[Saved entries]
================

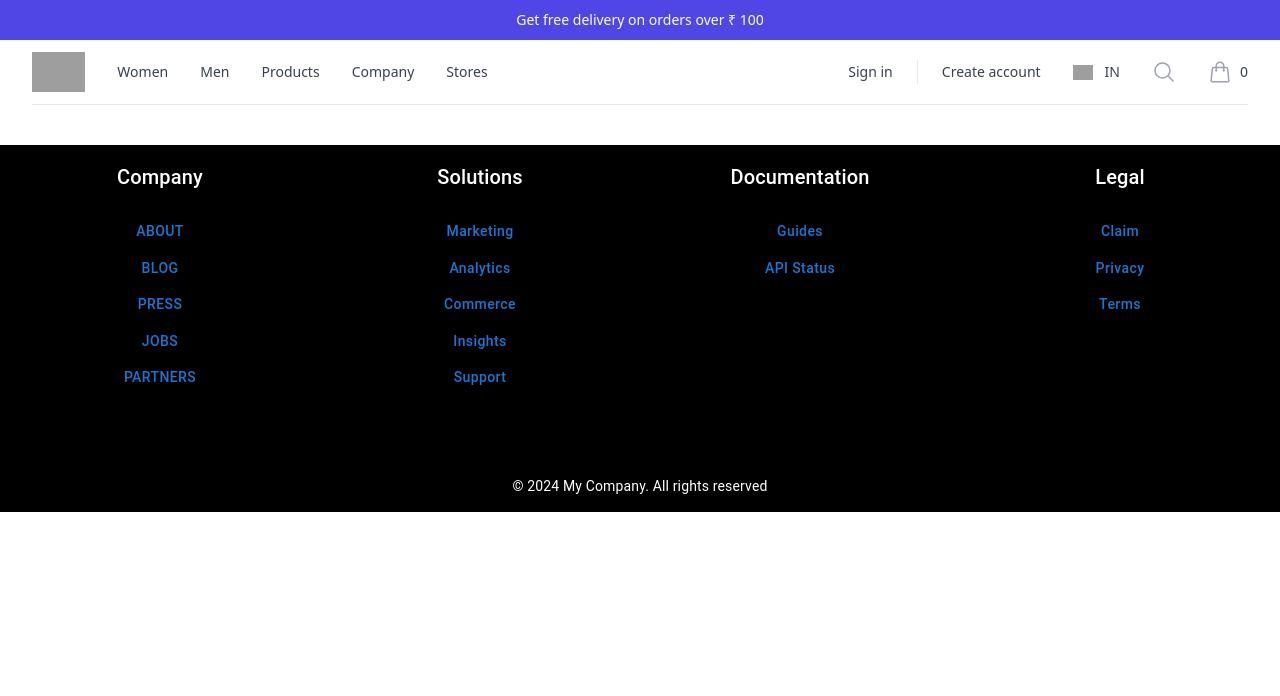
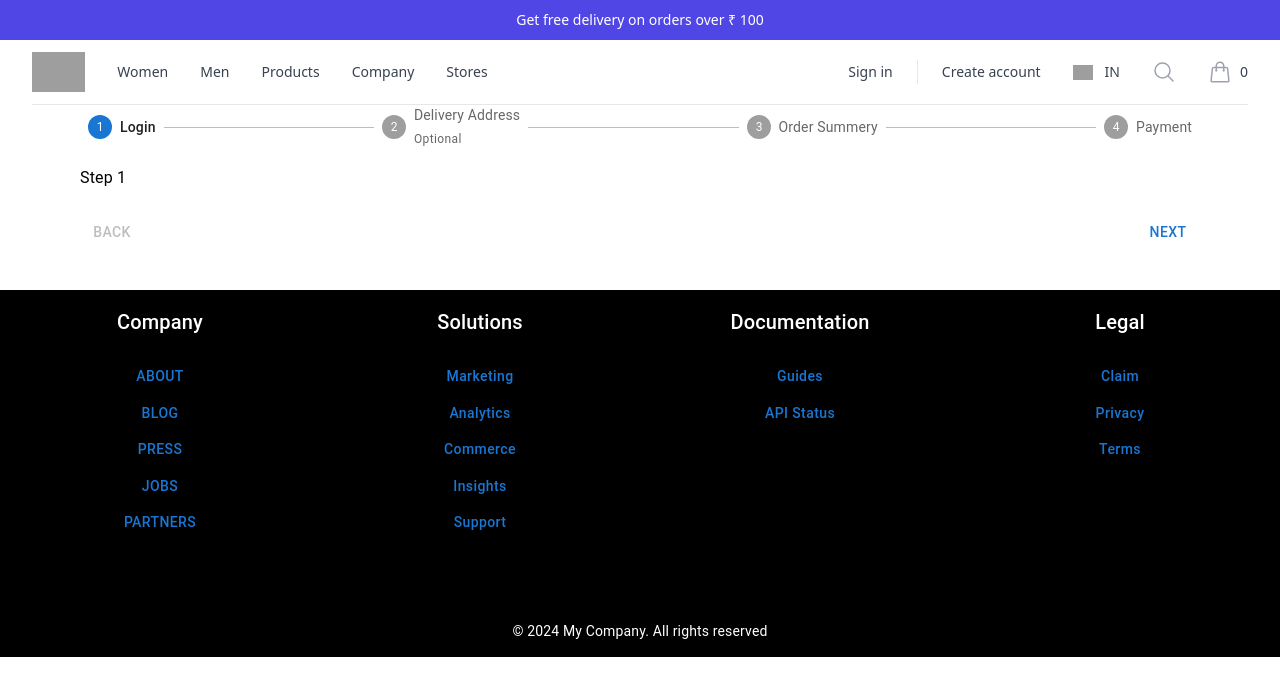
Before and after one commit to manishshukla00/ecommerce-MERN, a React (Create React App) app: page /checkout in a window 1280 px wide. Shown: the top 696 px of the page. Built offline with nearby package versions, Linux system fonts and the light colour scheme; grey boxes are pictures that could not be loaded.

Commit message:
cart added

```diff
--- a/src/App.js
+++ b/src/App.js
@@ -6,6 +6,7 @@ import Product from "./customer/components/Product/Product";
 import Footer from "./customer/components/Footer/Footer";
 import ProductDetails from "./customer/components/productDetail/ProductDetails";
 import Cart from "./customer/components/cart/Cart";
+import Checkout from "./customer/components/checkout/Checkout";
 
 const App = () => {
   return (
@@ -16,6 +17,7 @@ const App = () => {
         <Route path="/products" element={<Product />} />
         <Route path="/productdetail" element={<ProductDetails />} />
         <Route path="/cart" element={<Cart />} />
+        <Route path="/checkout" element={<Checkout />} />
       </Routes>
       <Footer />
     </div>
--- a/src/customer/components/cart/Cart.jsx
+++ b/src/customer/components/cart/Cart.jsx
@@ -1,7 +1,54 @@
 import React from "react";
+import CartItem from "./CartItem";
+import Button from "@mui/material/Button";
+import { Link } from "react-router-dom";
 
 const Cart = () => {
-  return <div>Cart</div>;
+  return (
+    <div>
+      <div className="lg:grid grid-cols-3 lg:px-16 relative">
+        <div className="col-span-2">
+          {[1, 1, 1, 1].map((item, i) => {
+            return <CartItem key={i} />;
+          })}
+        </div>
+        <div className="px-5 sticky top-0 h-[100vh] mt-5 lg:mt-0">
+          <div className="border">
+            <p className="uppercase font-bold opacity-60 pb-4">Price details</p>
+            <hr />
+            <div className="space-y-2 font-semibold">
+              <div className="flex justify-between pt-2 text-black">
+                <span>Price</span>
+                <span>₹ 4697</span>
+              </div>
+              <div className="flex justify-between pt-2 text-black">
+                <span>Discount</span>
+                <span className="text-green-600">-₹ 3419</span>
+              </div>
+              <div className="flex justify-between pt-2 text-black">
+                <span>Delivery Charge</span>
+                <span className="text-green-600">Free</span>
+              </div>
+              <div className="flex justify-between pt-2 text-black font-bold">
+                <span>Total Amount</span>
+                <span className="text-green-600">₹ 1278</span>
+              </div>
+            </div>
+            <Link to={"/Checkout"}>
+              <Button
+                variant="contained"
+                fullWidth
+                sx={{ marginTop: 4, px: 2, py: 1, bgcolor: "#9155fd" }}
+              >
+                Checkout
+              </Button>
+            </Link>
+          </div>
+        </div>
+        <div></div>
+      </div>
+    </div>
+  );
 };
 
 export default Cart;
--- /dev/null
+++ b/src/customer/components/cart/CartItem.jsx
@@ -0,0 +1,45 @@
+import React from "react";
+import IconButton from "@mui/material/IconButton";
+import Button from "@mui/material/Button";
+import RemoveCircleOutlineIcon from "@mui/icons-material/RemoveCircleOutline";
+import AddCircleOutlineIcon from "@mui/icons-material/AddCircleOutline";
+
+const CartItem = () => {
+  return (
+    <div className="p-5 shadow-lg border rounded-md">
+      <div className="flex items-center">
+        <div className="w-[8rem] h-[8rem] lg:w-[10rem] lg:h-[10rem]">
+          <img
+            className="w-full h-full object-cover object-top"
+            src="https://tailwindui.com/img/ecommerce-images/product-page-02-secondary-product-shot.jpg"
+            alt=""
+          />
+        </div>
+        <div className="ml-5 space-y-1">
+          <p className="font-semibold">Basic Tee 6-Pack</p>
+          <p className="opacity-70">size: L,White</p>
+          <p>Seller: Crishtaliyo 2fashion</p>
+          <div className="flex items-center space-x-2 pt-2">
+            <p className="font-semibold">₹ 799</p>
+            <p className="line-through opacity-80">₹ 2499</p>
+            <p className="text-green-600 font-semibold">68% off</p>
+          </div>
+        </div>
+      </div>
+      <div className="flex items-center lg:space-x-10 pt-4">
+        <div className="flex items-center space-x-2">
+          <IconButton color="">
+            <RemoveCircleOutlineIcon />
+          </IconButton>
+          <span className="py-1 px-7 border rounded-sm">4</span>
+          <IconButton sx={{ color: "RGB(145 85 253)" }}>
+            <AddCircleOutlineIcon />
+          </IconButton>
+        </div>
+        <Button sx={{ color: "RGB(145 85 253)" }}>remove</Button>
+      </div>
+    </div>
+  );
+};
+
+export default CartItem;
--- /dev/null
+++ b/src/customer/components/checkout/Checkout.jsx
@@ -0,0 +1,92 @@
+import * as React from "react";
+import Box from "@mui/material/Box";
+import Stepper from "@mui/material/Stepper";
+import Step from "@mui/material/Step";
+import StepLabel from "@mui/material/StepLabel";
+import Button from "@mui/material/Button";
+import Typography from "@mui/material/Typography";
+
+const steps = ["Login", "Delivery Address", "Order Summery", "Payment"];
+
+export default function Checkout() {
+  const [activeStep, setActiveStep] = React.useState(0);
+
+  const isStepOptional = (step) => {
+    return step === 1;
+  };
+
+  const handleNext = () => {
+    setActiveStep((prevActiveStep) => prevActiveStep + 1);
+  };
+
+  const handleBack = () => {
+    setActiveStep((prevActiveStep) => prevActiveStep - 1);
+  };
+
+  const handleSkip = () => {
+    if (!isStepOptional(activeStep)) {
+      // You probably want to guard against something like this,
+      // it should never occur unless someone's actively trying to break something.
+      throw new Error("You can't skip a step that isn't optional.");
+    }
+
+    setActiveStep((prevActiveStep) => prevActiveStep + 1);
+  };
+
+  const handleReset = () => {
+    setActiveStep(0);
+  };
+
+  return (
+    <div className="px-10 lg:px-20">
+      <Box sx={{ width: "100%" }}>
+        <Stepper activeStep={activeStep}>
+          {steps.map((label, index) => {
+            const stepProps = {};
+            const labelProps = {};
+            if (isStepOptional(index)) {
+              labelProps.optional = (
+                <Typography variant="caption">Optional</Typography>
+              );
+            }
+            return (
+              <Step key={label} {...stepProps}>
+                <StepLabel {...labelProps}>{label}</StepLabel>
+              </Step>
+            );
+          })}
+        </Stepper>
+        {activeStep === steps.length ? (
+          <React.Fragment>
+            <Typography sx={{ mt: 2, mb: 1 }}>
+              All steps completed - you&apos;re finished
+            </Typography>
+            <Box sx={{ display: "flex", flexDirection: "row", pt: 2 }}>
+              <Box sx={{ flex: "1 1 auto" }} />
+              <Button onClick={handleReset}>Reset</Button>
+            </Box>
+          </React.Fragment>
+        ) : (
+          <React.Fragment>
+            <Typography sx={{ mt: 2, mb: 1 }}>Step {activeStep + 1}</Typography>
+            <Box sx={{ display: "flex", flexDirection: "row", pt: 2 }}>
+              <Button
+                color="inherit"
+                disabled={activeStep === 0}
+                onClick={handleBack}
+                sx={{ mr: 1 }}
+              >
+                Back
+              </Button>
+              <Box sx={{ flex: "1 1 auto" }} />
+
+              <Button onClick={handleNext}>
+                {activeStep === steps.length - 1 ? "Finish" : "Next"}
+              </Button>
+            </Box>
+          </React.Fragment>
+        )}
+      </Box>
+    </div>
+  );
+}
```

================

* What is expected
Each line that holds the string "material" is to be copied from the entries above.

* Task answer
+import Button from "@mui/material/Button";
+import IconButton from "@mui/material/IconButton";
+import Button from "@mui/material/Button";
+import RemoveCircleOutlineIcon from "@mui/icons-material/RemoveCircleOutline";
+import AddCircleOutlineIcon from "@mui/icons-material/AddCircleOutline";
+import Box from "@mui/material/Box";
+import Stepper from "@mui/material/Stepper";
+import Step from "@mui/material/Step";
+import StepLabel from "@mui/material/StepLabel";
+import Button from "@mui/material/Button";
+import Typography from "@mui/material/Typography";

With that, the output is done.